[[ Given information, beginning ]]
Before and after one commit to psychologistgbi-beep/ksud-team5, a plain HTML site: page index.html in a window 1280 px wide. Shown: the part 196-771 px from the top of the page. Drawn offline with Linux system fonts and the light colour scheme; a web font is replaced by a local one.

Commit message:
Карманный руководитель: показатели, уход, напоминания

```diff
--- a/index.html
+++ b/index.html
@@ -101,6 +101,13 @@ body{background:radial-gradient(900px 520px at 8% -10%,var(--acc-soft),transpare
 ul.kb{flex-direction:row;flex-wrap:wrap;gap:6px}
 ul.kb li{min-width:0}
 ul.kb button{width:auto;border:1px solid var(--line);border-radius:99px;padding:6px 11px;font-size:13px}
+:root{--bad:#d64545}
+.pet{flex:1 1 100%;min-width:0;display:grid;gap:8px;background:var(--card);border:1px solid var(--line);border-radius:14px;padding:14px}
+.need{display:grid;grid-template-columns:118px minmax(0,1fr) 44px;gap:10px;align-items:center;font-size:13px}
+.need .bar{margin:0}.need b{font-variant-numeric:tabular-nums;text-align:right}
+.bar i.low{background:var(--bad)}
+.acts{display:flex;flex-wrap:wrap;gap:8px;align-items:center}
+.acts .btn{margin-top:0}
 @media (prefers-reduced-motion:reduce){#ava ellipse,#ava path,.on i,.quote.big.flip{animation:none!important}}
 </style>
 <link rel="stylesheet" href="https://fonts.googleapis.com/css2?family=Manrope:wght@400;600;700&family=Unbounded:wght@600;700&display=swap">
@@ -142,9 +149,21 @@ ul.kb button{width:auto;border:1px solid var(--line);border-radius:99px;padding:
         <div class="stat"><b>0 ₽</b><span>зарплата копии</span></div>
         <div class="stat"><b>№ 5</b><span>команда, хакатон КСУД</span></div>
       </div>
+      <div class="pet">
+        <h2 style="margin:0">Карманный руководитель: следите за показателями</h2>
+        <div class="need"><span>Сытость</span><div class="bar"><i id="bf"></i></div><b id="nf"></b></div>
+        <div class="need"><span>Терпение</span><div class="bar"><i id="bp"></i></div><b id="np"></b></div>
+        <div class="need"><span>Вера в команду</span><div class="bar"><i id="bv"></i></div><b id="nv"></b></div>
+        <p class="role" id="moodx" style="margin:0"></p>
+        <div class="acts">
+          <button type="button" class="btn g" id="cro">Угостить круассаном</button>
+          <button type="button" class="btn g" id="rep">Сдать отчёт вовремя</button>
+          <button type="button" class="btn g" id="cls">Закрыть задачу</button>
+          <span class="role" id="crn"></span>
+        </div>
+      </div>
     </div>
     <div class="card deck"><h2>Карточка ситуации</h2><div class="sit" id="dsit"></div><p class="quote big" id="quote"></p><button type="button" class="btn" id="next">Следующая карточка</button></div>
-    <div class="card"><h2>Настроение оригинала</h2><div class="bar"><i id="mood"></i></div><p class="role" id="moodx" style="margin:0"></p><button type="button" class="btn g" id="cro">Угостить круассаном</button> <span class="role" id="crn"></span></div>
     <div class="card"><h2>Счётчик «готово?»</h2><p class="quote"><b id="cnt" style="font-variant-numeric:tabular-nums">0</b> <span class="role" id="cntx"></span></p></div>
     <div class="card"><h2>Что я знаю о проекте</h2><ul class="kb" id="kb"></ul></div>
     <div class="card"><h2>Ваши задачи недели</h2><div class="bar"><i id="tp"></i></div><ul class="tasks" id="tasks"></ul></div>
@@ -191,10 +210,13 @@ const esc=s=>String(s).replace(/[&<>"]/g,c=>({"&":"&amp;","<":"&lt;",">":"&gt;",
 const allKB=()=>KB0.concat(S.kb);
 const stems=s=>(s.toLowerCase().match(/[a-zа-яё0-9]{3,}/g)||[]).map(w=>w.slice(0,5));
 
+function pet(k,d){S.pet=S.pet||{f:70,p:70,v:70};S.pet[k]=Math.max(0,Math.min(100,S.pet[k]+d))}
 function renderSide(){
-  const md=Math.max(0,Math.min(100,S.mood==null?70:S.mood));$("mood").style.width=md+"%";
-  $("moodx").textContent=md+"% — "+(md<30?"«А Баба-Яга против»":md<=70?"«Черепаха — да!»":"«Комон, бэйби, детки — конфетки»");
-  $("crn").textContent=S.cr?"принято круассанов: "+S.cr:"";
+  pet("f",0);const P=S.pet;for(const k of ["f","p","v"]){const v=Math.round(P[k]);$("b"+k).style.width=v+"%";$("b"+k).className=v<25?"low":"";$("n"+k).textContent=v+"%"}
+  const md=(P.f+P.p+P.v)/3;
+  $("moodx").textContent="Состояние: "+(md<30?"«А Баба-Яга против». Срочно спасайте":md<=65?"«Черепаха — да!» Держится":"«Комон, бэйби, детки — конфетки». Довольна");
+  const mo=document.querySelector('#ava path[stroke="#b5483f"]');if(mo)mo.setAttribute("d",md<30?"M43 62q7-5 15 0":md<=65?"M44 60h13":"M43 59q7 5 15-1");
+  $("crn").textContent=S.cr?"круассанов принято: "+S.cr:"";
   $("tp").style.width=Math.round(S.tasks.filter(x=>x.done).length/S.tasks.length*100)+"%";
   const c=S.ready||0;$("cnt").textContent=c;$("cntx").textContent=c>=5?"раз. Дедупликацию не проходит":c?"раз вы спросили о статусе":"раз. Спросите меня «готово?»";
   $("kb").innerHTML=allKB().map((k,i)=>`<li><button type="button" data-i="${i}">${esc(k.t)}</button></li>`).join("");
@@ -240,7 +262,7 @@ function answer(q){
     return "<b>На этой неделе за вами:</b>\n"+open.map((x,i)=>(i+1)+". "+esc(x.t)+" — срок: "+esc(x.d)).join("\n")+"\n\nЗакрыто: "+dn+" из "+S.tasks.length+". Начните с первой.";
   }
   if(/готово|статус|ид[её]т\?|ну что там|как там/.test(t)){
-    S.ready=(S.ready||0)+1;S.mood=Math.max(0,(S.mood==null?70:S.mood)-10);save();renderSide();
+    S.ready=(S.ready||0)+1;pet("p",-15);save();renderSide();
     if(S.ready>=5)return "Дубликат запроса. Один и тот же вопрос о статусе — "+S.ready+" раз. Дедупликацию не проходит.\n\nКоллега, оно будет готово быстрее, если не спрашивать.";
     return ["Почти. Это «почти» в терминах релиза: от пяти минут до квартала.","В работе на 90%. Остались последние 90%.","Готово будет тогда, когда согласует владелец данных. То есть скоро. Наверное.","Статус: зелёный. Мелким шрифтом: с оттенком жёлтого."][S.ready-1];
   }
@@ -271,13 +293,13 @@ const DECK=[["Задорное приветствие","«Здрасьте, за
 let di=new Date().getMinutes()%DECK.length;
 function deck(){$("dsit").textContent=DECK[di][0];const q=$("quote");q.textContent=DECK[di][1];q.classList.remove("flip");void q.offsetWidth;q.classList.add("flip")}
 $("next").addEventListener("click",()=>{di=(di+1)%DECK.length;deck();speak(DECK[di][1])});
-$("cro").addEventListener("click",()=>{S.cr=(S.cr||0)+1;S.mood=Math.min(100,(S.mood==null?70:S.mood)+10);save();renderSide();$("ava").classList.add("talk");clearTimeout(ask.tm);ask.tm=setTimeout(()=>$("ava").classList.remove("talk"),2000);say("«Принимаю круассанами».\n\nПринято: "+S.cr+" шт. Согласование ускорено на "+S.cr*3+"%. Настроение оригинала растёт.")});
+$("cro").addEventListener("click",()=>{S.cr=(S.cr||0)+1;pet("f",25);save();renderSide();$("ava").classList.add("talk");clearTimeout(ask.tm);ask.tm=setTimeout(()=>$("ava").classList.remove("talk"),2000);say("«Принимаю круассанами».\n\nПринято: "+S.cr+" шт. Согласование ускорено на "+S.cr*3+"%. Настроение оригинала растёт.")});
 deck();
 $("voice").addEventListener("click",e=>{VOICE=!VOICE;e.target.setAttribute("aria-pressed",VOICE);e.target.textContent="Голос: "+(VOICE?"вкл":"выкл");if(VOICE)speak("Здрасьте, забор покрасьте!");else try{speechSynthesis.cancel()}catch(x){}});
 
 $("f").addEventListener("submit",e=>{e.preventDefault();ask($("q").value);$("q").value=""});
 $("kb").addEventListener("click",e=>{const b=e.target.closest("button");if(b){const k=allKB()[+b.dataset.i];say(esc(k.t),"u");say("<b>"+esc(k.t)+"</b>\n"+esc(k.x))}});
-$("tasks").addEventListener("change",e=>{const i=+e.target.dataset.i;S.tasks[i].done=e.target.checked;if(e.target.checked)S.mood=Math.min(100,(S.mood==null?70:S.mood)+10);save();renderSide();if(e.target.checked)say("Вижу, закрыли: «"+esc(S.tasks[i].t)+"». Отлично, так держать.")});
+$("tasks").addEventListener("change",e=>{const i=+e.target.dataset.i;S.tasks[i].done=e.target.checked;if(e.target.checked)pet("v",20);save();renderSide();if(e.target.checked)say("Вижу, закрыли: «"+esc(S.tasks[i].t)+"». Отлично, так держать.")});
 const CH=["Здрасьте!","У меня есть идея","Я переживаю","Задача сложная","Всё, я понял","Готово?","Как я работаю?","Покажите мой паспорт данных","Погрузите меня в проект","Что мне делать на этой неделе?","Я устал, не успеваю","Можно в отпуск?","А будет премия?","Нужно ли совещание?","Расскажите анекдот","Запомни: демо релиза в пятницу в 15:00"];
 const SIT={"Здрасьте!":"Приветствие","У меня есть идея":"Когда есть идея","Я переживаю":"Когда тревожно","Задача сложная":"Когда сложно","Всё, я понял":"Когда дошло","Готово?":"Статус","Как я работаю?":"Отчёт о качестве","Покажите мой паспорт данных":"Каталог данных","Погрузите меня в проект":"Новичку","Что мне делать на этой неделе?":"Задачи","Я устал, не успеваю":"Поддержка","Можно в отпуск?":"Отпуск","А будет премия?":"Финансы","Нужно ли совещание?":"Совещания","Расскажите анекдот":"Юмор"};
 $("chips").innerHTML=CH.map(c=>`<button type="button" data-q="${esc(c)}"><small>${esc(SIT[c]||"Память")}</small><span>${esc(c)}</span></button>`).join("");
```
[[ Given information, end ]]
Return each line among the entries that holds the word "устал".

— Your solution —
 const CH=["Здрасьте!","У меня есть идея","Я переживаю","Задача сложная","Всё, я понял","Готово?","Как я работаю?","Покажите мой паспорт данных","Погрузите меня в проект","Что мне делать на этой неделе?","Я устал, не успеваю","Можно в отпуск?","А будет премия?","Нужно ли совещание?","Расскажите анекдот","Запомни: демо релиза в пятницу в 15:00"];
 const SIT={"Здрасьте!":"Приветствие","У меня есть идея":"Когда есть идея","Я переживаю":"Когда тревожно","Задача сложная":"Когда сложно","Всё, я понял":"Когда дошло","Готово?":"Статус","Как я работаю?":"Отчёт о качестве","Покажите мой паспорт данных":"Каталог данных","Погрузите меня в проект":"Новичку","Что мне делать на этой неделе?":"Задачи","Я устал, не успеваю":"Поддержка","Можно в отпуск?":"Отпуск","А будет премия?":"Финансы","Нужно ли совещание?":"Совещания","Расскажите анекдот":"Юмор"};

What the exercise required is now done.